The .25-20 Winchester, or WCF (Winchester center fire) was developed around 1895 for the Winchester Model 1892 lever action rifle. It was based on necking down the .32-20 Winchester. In the early 20th century, it was a popular small game and varmint round, developing around 1,460 ft/s with 86-grain bullets.
While the SAAMI pressure rating is a full 28,000 CUP, modern ammunition is often loaded lighter in deference to the weaker steels used on many of the original guns. The early black powder cartridges were loaded to about 20,000 psi, but the SAAMI rating is close to that of the high velocity smokeless rounds produced later. The high velocity loadings developed 1,732 ft/s.

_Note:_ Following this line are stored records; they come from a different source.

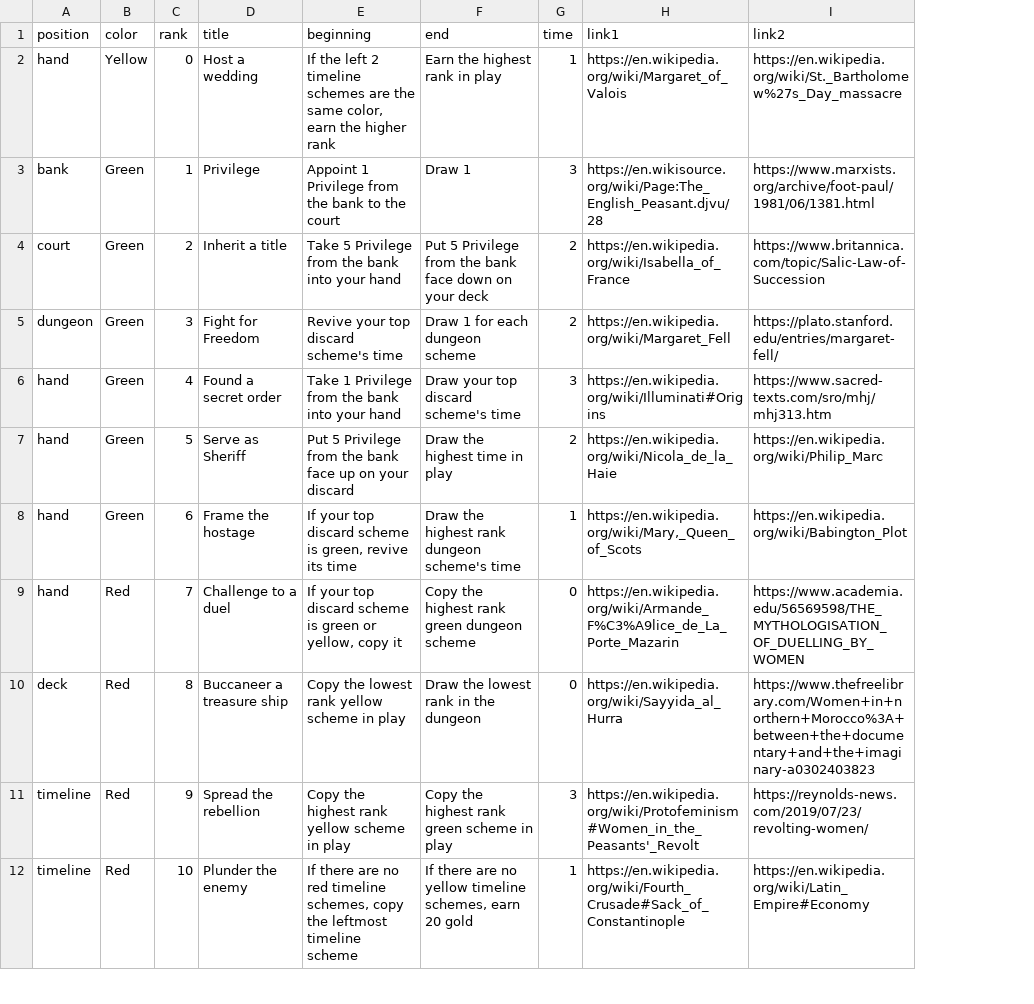
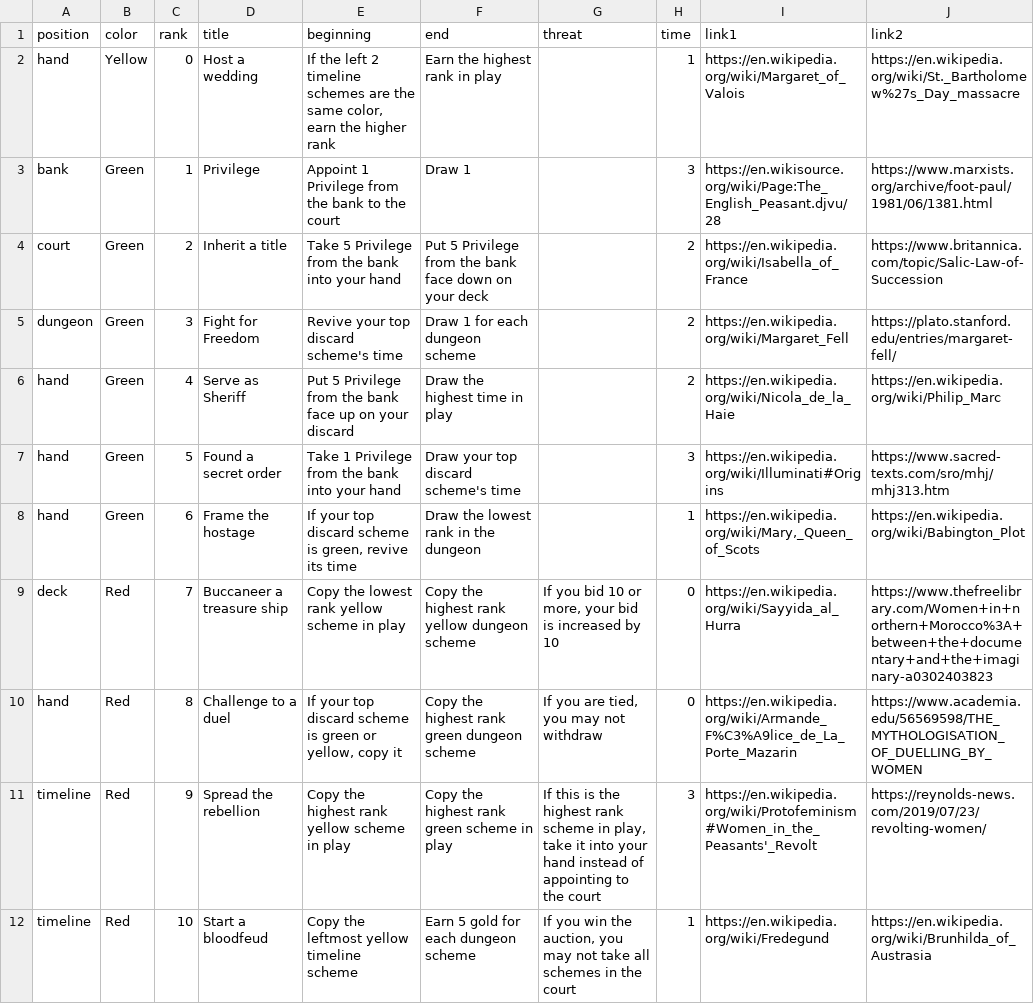
Before and after one commit to davidystephenson/empress, a CSV file: plots.csv, drawn as a sheet; only a part is shown; addresses are those after the commit; the diff covers the shown part only; the diff names each change by its address in the sheet, - before the commit and + after, or states it on an @@ line.

```diff
--- a/plots.csv
+++ b/plots.csv
+column G (threat), rows 9-12: If you bid 10 or more, your bid is increased by 10 | If you are tied, you may not withdraw | If this is the highest rank scheme in play, take it into your hand instead of appointing to the court | If you win the auction, you may not take all schemes in the court
-D6 (title): Found a secret order
+D6 (title): Serve as Sheriff
-E6 (beginning): Take 1 Privilege from the bank into your hand
+E6 (beginning): Put 5 Privilege from the bank face up on your discard
-F6 (end): Draw your top discard scheme's time
+F6 (end): Draw the highest time in play
-H6 (time): 3
+H6 (time): 2
-I6 (link1): https://en.wikipedia.org/wiki/Illuminati#Origins
+I6 (link1): https://en.wikipedia.org/wiki/Nicola_de_la_Haie
-J6 (link2): https://www.sacred-texts.com/sro/mhj/mhj313.htm
+J6 (link2): https://en.wikipedia.org/wiki/Philip_Marc
-D7 (title): Serve as Sheriff
+D7 (title): Found a secret order
-E7 (beginning): Put 5 Privilege from the bank face up on your discard
+E7 (beginning): Take 1 Privilege from the bank into your hand
-F7 (end): Draw the highest time in play
+F7 (end): Draw your top discard scheme's time
-H7 (time): 2
+H7 (time): 3
-I7 (link1): https://en.wikipedia.org/wiki/Nicola_de_la_Haie
+I7 (link1): https://en.wikipedia.org/wiki/Illuminati#Origins
-J7 (link2): https://en.wikipedia.org/wiki/Philip_Marc
+J7 (link2): https://www.sacred-texts.com/sro/mhj/mhj313.htm
-F8 (end): Draw the highest rank dungeon scheme's time
+F8 (end): Draw the lowest rank in the dungeon
-A9 (position): hand
+A9 (position): deck
-D9 (title): Challenge to a duel
+D9 (title): Buccaneer a treasure ship
-E9 (beginning): If your top discard scheme is green or yellow, copy it
+E9 (beginning): Copy the lowest rank yellow scheme in play
-F9 (end): Copy the highest rank green dungeon scheme
+F9 (end): Copy the highest rank yellow dungeon scheme
-I9 (link1): https://en.wikipedia.org/wiki/Armande_F%C3%A9lice_de_La_Porte_Mazarin
+I9 (link1): https://en.wikipedia.org/wiki/Sayyida_al_Hurra
-J9 (link2): https://www.academia.edu/56569598/THE_MYTHOLOGISATION_OF_DUELLING_BY_WOMEN
+J9 (link2): https://www.thefreelibrary.com/Women+in+northern+Morocco%3A+between+the+documentary+and+the+imaginary-a0302403823
-A10 (position): deck
+A10 (position): hand
-D10 (title): Buccaneer a treasure ship
+D10 (title): Challenge to a duel
-E10 (beginning): Copy the lowest rank yellow scheme in play
+E10 (beginning): If your top discard scheme is green or yellow, copy it
-F10 (end): Draw the lowest rank in the dungeon
+F10 (end): Copy the highest rank green dungeon scheme
-I10 (link1): https://en.wikipedia.org/wiki/Sayyida_al_Hurra
+I10 (link1): https://en.wikipedia.org/wiki/Armande_F%C3%A9lice_de_La_Porte_Mazarin
-J10 (link2): https://www.thefreelibrary.com/Women+in+northern+Morocco%3A+between+the+documentary+and+the+imaginary-a0302403823
+J10 (link2): https://www.academia.edu/56569598/THE_MYTHOLOGISATION_OF_DUELLING_BY_WOMEN
-D12 (title): Plunder the enemy
+D12 (title): Start a bloodfeud
-E12 (beginning): If there are no red timeline schemes, copy the leftmost timeline scheme
+E12 (beginning): Copy the leftmost yellow timeline scheme
-F12 (end): If there are no yellow timeline schemes, earn 20 gold
+F12 (end): Earn 5 gold for each dungeon scheme
-I12 (link1): https://en.wikipedia.org/wiki/Fourth_Crusade#Sack_of_Constantinople
+I12 (link1): https://en.wikipedia.org/wiki/Fredegund
-J12 (link2): https://en.wikipedia.org/wiki/Latin_Empire#Economy
+J12 (link2): https://en.wikipedia.org/wiki/Brunhilda_of_Austrasia
```
Also changed, not shown: 29 edited cells elsewhere in this file, 4 other files.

It was easy and economical to reload, and was once a favorite with farmers, ranchers, pot hunters and trappers. Though the .25-20 has been used on deer and even claimed the James Jordan Buck, a whitetail deer of long standing record in 1914, it is now rarely used on large-bodied game due to its sedate ballistics and light bullet construction, which make humane one-shot kills unlikely.